Work instruction:
Using the entries below, write out the line with "standards -->|3| dashboard", the line with "tcc_pptx -->|2| psim", and every line in between, exactly as each is written.

§

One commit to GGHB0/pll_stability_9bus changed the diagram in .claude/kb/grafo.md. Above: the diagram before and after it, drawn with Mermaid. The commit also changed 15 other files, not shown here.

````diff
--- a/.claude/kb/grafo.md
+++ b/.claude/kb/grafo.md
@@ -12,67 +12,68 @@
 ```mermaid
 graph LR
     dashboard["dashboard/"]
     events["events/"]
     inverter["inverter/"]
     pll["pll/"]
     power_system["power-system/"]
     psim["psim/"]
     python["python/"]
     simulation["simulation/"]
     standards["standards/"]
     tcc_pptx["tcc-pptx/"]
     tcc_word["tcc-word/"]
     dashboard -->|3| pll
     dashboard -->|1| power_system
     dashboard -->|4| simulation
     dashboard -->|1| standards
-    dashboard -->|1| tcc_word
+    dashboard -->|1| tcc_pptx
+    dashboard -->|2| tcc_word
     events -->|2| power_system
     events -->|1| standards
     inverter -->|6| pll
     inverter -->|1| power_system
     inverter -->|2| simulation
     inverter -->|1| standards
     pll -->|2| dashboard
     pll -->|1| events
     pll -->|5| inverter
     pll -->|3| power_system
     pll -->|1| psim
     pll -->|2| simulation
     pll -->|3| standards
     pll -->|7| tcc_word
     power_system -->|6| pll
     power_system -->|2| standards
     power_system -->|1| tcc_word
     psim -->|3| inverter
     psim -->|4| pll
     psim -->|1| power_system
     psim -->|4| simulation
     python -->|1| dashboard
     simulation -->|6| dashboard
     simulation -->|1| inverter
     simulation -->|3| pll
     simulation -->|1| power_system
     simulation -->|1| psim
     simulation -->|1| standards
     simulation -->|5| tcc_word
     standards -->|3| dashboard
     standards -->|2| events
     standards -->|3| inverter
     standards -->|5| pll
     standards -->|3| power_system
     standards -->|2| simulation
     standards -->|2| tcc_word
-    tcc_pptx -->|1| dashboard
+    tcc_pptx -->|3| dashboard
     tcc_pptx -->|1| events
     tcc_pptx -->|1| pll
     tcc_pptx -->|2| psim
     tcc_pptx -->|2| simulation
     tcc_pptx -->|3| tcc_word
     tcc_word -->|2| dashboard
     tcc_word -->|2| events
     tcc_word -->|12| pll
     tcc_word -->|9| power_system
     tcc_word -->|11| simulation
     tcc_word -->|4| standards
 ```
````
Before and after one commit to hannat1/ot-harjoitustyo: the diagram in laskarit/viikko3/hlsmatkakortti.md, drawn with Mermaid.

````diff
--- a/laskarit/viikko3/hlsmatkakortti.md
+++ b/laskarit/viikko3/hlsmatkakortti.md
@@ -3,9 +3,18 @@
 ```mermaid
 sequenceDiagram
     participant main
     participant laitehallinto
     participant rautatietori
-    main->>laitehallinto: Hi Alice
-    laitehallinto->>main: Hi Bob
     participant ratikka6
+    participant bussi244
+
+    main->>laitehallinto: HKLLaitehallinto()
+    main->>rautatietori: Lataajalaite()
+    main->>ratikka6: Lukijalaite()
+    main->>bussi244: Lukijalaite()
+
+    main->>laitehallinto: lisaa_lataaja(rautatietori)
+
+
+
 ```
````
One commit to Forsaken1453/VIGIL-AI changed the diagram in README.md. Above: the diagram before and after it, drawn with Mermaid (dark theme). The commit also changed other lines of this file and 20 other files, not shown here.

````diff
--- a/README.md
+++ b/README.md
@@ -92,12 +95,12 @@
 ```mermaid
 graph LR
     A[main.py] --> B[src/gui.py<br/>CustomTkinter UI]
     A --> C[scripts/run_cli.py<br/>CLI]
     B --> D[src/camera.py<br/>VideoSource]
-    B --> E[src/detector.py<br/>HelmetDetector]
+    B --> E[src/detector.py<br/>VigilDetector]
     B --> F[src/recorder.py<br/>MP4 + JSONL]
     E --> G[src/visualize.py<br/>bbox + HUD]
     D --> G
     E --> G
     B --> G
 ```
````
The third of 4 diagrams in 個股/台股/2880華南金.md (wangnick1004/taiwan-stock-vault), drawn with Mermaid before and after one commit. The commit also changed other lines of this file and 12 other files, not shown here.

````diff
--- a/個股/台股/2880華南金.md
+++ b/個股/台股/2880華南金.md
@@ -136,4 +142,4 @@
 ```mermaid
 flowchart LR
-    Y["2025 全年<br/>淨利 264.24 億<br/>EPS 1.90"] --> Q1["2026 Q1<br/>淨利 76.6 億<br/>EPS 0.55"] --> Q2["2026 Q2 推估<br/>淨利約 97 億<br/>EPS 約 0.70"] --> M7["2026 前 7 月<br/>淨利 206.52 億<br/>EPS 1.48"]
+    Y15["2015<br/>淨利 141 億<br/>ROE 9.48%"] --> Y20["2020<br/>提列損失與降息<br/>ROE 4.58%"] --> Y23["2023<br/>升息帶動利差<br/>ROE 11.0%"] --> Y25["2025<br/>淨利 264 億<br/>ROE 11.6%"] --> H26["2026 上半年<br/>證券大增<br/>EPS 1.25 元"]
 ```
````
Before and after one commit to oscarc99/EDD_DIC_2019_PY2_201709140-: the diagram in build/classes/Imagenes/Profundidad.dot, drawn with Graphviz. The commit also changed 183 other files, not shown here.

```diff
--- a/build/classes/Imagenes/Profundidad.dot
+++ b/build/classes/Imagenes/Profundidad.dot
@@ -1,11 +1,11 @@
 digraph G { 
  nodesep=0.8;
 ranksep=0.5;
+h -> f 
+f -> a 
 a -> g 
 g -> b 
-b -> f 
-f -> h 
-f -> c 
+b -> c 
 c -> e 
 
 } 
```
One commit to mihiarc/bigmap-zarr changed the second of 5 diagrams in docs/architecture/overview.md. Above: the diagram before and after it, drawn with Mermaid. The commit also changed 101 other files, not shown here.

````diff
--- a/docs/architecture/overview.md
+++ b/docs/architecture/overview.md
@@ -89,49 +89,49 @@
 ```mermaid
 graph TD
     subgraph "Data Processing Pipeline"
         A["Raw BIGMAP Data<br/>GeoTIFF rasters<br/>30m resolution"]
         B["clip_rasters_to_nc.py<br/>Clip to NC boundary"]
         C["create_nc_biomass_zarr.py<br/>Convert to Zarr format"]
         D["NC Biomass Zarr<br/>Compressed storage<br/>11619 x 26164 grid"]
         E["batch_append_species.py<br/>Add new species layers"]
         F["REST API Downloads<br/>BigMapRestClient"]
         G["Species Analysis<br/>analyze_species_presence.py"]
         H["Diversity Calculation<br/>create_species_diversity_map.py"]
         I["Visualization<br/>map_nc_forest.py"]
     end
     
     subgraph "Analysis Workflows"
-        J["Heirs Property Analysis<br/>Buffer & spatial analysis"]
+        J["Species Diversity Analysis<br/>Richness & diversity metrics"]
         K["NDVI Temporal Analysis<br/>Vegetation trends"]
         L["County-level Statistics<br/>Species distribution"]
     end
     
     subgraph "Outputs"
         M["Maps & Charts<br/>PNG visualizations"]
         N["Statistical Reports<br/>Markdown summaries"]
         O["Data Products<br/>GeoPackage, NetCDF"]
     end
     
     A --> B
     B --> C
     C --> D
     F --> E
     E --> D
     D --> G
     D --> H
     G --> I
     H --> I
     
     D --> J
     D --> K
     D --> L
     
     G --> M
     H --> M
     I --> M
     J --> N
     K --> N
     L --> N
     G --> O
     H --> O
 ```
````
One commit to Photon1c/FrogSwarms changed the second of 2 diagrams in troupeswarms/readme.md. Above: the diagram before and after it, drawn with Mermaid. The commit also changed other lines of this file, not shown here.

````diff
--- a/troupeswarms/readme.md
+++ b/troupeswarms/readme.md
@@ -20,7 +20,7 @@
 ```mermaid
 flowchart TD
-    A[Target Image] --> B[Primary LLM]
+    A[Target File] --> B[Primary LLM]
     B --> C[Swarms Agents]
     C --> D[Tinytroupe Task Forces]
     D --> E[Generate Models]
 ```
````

§

Task solution:
     standards -->|3| dashboard
     standards -->|2| events
     standards -->|3| inverter
     standards -->|5| pll
     standards -->|3| power_system
     standards -->|2| simulation
     standards -->|2| tcc_word
-    tcc_pptx -->|1| dashboard
+    tcc_pptx -->|3| dashboard
     tcc_pptx -->|1| events
     tcc_pptx -->|1| pll
     tcc_pptx -->|2| psim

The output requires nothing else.